Version comparison data

◇ ◇ ◇

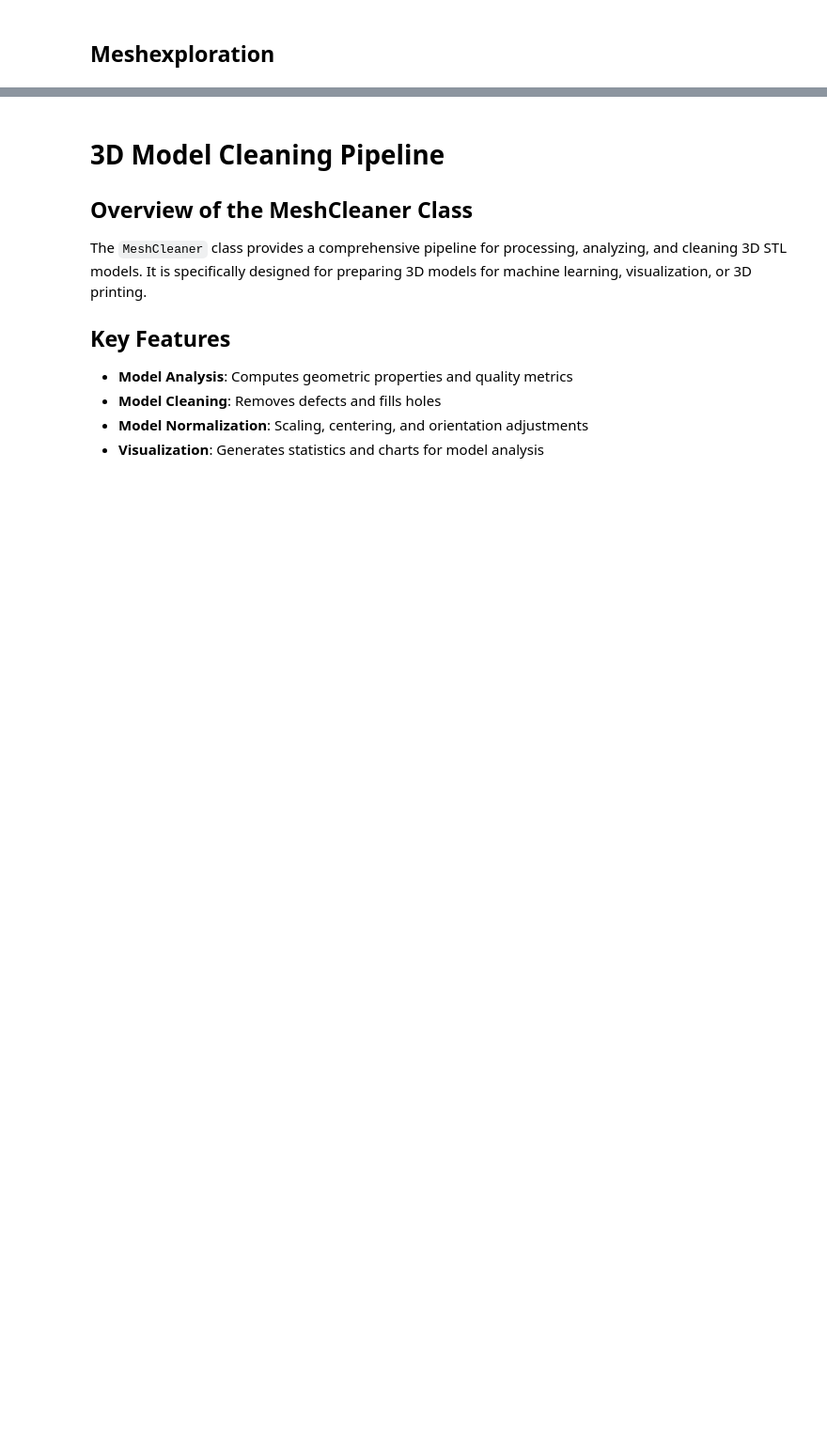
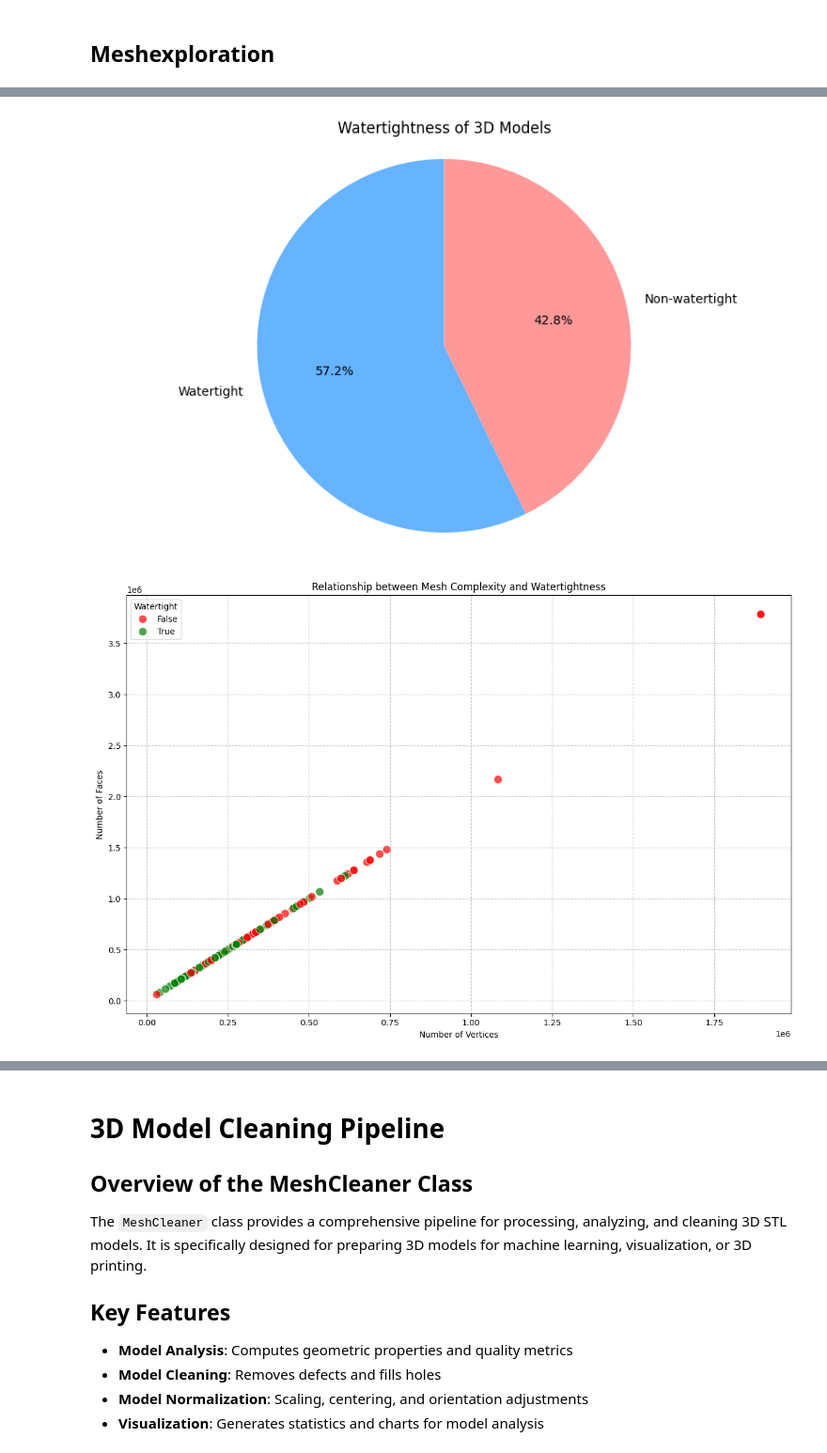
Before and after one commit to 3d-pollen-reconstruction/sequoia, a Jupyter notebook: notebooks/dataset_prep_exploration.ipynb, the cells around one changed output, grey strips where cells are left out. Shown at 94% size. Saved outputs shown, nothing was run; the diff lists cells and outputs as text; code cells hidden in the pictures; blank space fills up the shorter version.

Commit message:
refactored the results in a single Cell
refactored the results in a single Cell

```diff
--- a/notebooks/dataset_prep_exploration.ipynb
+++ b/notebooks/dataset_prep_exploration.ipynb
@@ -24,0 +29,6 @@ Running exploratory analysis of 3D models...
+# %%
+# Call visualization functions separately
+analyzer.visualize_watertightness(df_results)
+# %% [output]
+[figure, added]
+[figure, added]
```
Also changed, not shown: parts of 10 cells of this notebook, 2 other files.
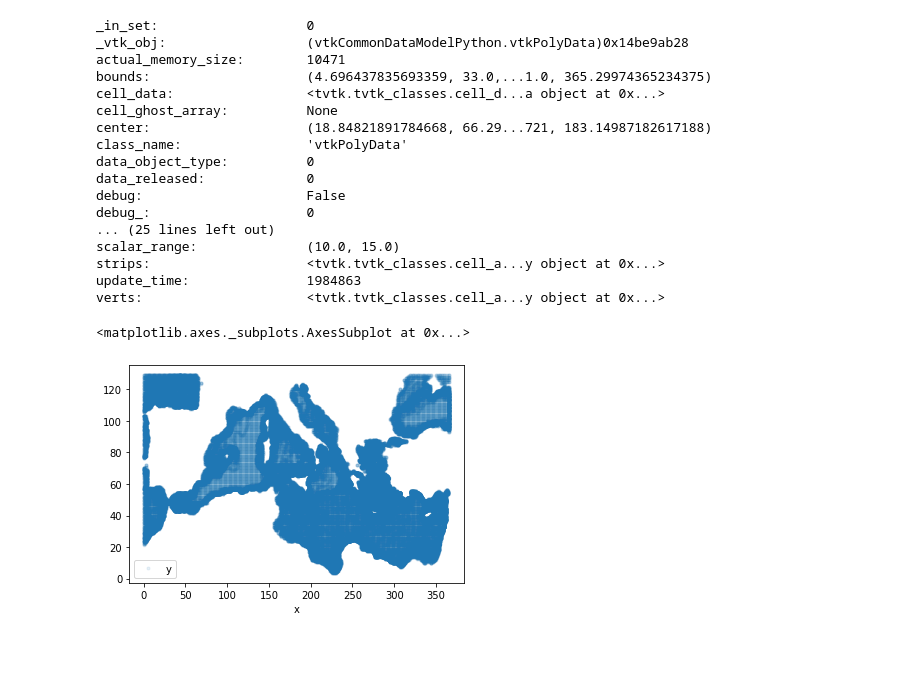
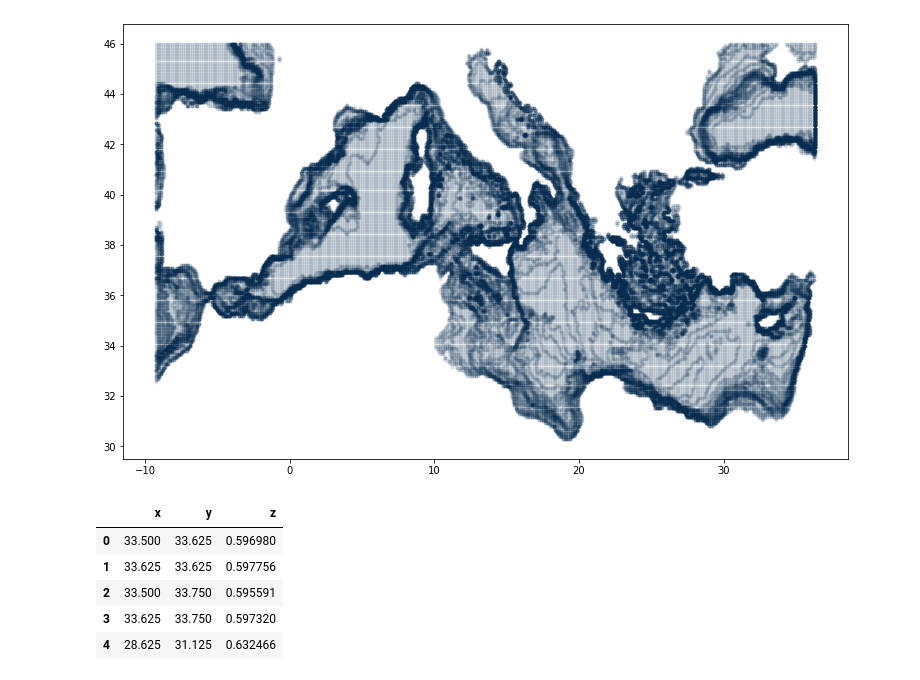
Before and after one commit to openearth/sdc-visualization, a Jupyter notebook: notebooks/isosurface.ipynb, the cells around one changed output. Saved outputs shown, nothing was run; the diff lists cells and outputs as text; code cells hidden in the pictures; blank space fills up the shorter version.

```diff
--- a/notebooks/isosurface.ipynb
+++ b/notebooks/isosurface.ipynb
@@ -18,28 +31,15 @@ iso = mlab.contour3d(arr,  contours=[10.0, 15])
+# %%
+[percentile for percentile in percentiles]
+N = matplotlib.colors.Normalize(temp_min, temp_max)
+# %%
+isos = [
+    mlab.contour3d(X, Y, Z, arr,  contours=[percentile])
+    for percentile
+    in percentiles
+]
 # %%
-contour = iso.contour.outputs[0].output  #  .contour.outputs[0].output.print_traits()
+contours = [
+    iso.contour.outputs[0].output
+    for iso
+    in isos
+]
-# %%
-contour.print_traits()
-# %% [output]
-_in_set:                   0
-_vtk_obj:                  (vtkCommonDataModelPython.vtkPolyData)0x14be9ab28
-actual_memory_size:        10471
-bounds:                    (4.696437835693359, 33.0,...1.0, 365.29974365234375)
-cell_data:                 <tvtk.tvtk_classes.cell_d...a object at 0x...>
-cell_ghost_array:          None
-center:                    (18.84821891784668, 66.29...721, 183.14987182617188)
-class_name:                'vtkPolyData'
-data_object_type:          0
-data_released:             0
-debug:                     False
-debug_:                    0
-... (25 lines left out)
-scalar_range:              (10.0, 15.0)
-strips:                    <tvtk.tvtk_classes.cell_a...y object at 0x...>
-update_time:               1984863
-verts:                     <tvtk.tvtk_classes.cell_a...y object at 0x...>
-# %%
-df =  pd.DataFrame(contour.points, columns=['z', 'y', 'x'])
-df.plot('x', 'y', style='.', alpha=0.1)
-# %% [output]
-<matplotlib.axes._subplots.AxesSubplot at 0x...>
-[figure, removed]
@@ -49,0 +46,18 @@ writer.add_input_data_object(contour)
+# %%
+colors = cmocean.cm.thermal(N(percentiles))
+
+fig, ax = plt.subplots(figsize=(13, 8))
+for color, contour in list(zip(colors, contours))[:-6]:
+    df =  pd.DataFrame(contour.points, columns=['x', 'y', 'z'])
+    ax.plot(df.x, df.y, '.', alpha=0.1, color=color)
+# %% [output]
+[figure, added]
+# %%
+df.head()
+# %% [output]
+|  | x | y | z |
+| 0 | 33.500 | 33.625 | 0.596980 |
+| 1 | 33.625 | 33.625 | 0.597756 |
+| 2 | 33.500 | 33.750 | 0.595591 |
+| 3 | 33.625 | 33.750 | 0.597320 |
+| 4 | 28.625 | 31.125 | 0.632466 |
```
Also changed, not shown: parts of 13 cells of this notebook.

◇ ◇ ◇

What the task requires:
Although the records include pictures, the copy should reproduce every line exactly and none of the pictures.

Written reply:
Before and after one commit to 3d-pollen-reconstruction/sequoia, a Jupyter notebook: notebooks/dataset_prep_exploration.ipynb, the cells around one changed output, grey strips where cells are left out. Shown at 94% size. Saved outputs shown, nothing was run; the diff lists cells and outputs as text; code cells hidden in the pictures; blank space fills up the shorter version.

Commit message:
refactored the results in a single Cell
refactored the results in a single Cell

```diff
--- a/notebooks/dataset_prep_exploration.ipynb
+++ b/notebooks/dataset_prep_exploration.ipynb
@@ -24,0 +29,6 @@ Running exploratory analysis of 3D models...
+# %%
+# Call visualization functions separately
+analyzer.visualize_watertightness(df_results)
+# %% [output]
+[figure, added]
+[figure, added]
```
Also changed, not shown: parts of 10 cells of this notebook, 2 other files.
Before and after one commit to openearth/sdc-visualization, a Jupyter notebook: notebooks/isosurface.ipynb, the cells around one changed output. Saved outputs shown, nothing was run; the diff lists cells and outputs as text; code cells hidden in the pictures; blank space fills up the shorter version.

```diff
--- a/notebooks/isosurface.ipynb
+++ b/notebooks/isosurface.ipynb
@@ -18,28 +31,15 @@ iso = mlab.contour3d(arr,  contours=[10.0, 15])
+# %%
+[percentile for percentile in percentiles]
+N = matplotlib.colors.Normalize(temp_min, temp_max)
+# %%
+isos = [
+    mlab.contour3d(X, Y, Z, arr,  contours=[percentile])
+    for percentile
+    in percentiles
+]
 # %%
-contour = iso.contour.outputs[0].output  #  .contour.outputs[0].output.print_traits()
+contours = [
+    iso.contour.outputs[0].output
+    for iso
+    in isos
+]
-# %%
-contour.print_traits()
-# %% [output]
-_in_set:                   0
-_vtk_obj:                  (vtkCommonDataModelPython.vtkPolyData)0x14be9ab28
-actual_memory_size:        10471
-bounds:                    (4.696437835693359, 33.0,...1.0, 365.29974365234375)
-cell_data:                 <tvtk.tvtk_classes.cell_d...a object at 0x...>
-cell_ghost_array:          None
-center:                    (18.84821891784668, 66.29...721, 183.14987182617188)
-class_name:                'vtkPolyData'
-data_object_type:          0
-data_released:             0
-debug:                     False
-debug_:                    0
-... (25 lines left out)
-scalar_range:              (10.0, 15.0)
-strips:                    <tvtk.tvtk_classes.cell_a...y object at 0x...>
-update_time:               1984863
-verts:                     <tvtk.tvtk_classes.cell_a...y object at 0x...>
-# %%
-df =  pd.DataFrame(contour.points, columns=['z', 'y', 'x'])
-df.plot('x', 'y', style='.', alpha=0.1)
-# %% [output]
-<matplotlib.axes._subplots.AxesSubplot at 0x...>
-[figure, removed]
@@ -49,0 +46,18 @@ writer.add_input_data_object(contour)
+# %%
+colors = cmocean.cm.thermal(N(percentiles))
+
+fig, ax = plt.subplots(figsize=(13, 8))
+for color, contour in list(zip(colors, contours))[:-6]:
+    df =  pd.DataFrame(contour.points, columns=['x', 'y', 'z'])
+    ax.plot(df.x, df.y, '.', alpha=0.1, color=color)
+# %% [output]
+[figure, added]
+# %%
+df.head()
+# %% [output]
+|  | x | y | z |
+| 0 | 33.500 | 33.625 | 0.596980 |
+| 1 | 33.625 | 33.625 | 0.597756 |
+| 2 | 33.500 | 33.750 | 0.595591 |
+| 3 | 33.625 | 33.750 | 0.597320 |
+| 4 | 28.625 | 31.125 | 0.632466 |
```
Also changed, not shown: parts of 13 cells of this notebook.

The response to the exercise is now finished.